**Aim of the exercise**.
Whenever a line in the data holds the string "widget", copy that line.

**Provided information**.
=== Section Start ===

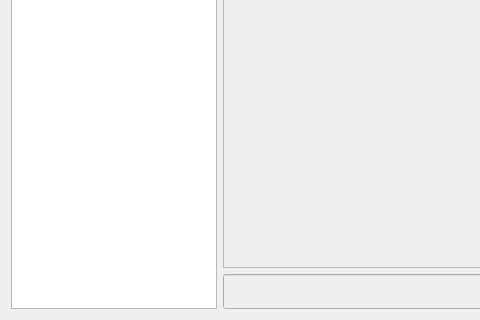
Qt form Client/window.ui (IldarS2000/Messenger) before a commit; both pictures show x 0 to 480 and y 180 to 500 of the 750 by 500 pixel window.
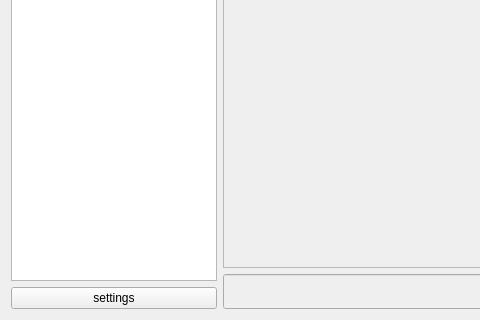
The same form after that commit. Icons and pictures are not drawn.

What changed in the file:
```diff
--- a/Client/window.ui
+++ b/Client/window.ui
@@ -58,6 +58,18 @@
      <item>
       <widget class="QListWidget" name="users"/>
      </item>
+     <item>
+      <widget class="QPushButton" name="settings">
+       <property name="styleSheet">
+        <string notr="true">*:hover {
+  background-color: rgb(98,194,233);
+}</string>
+       </property>
+       <property name="text">
+        <string>settings</string>
+       </property>
+      </widget>
+     </item>
     </layout>
    </item>
    <item row="0" column="1">
```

=== Section End ===

**Solution to this task**.
       <widget class="QListWidget" name="users"/>
+      <widget class="QPushButton" name="settings">
+      </widget>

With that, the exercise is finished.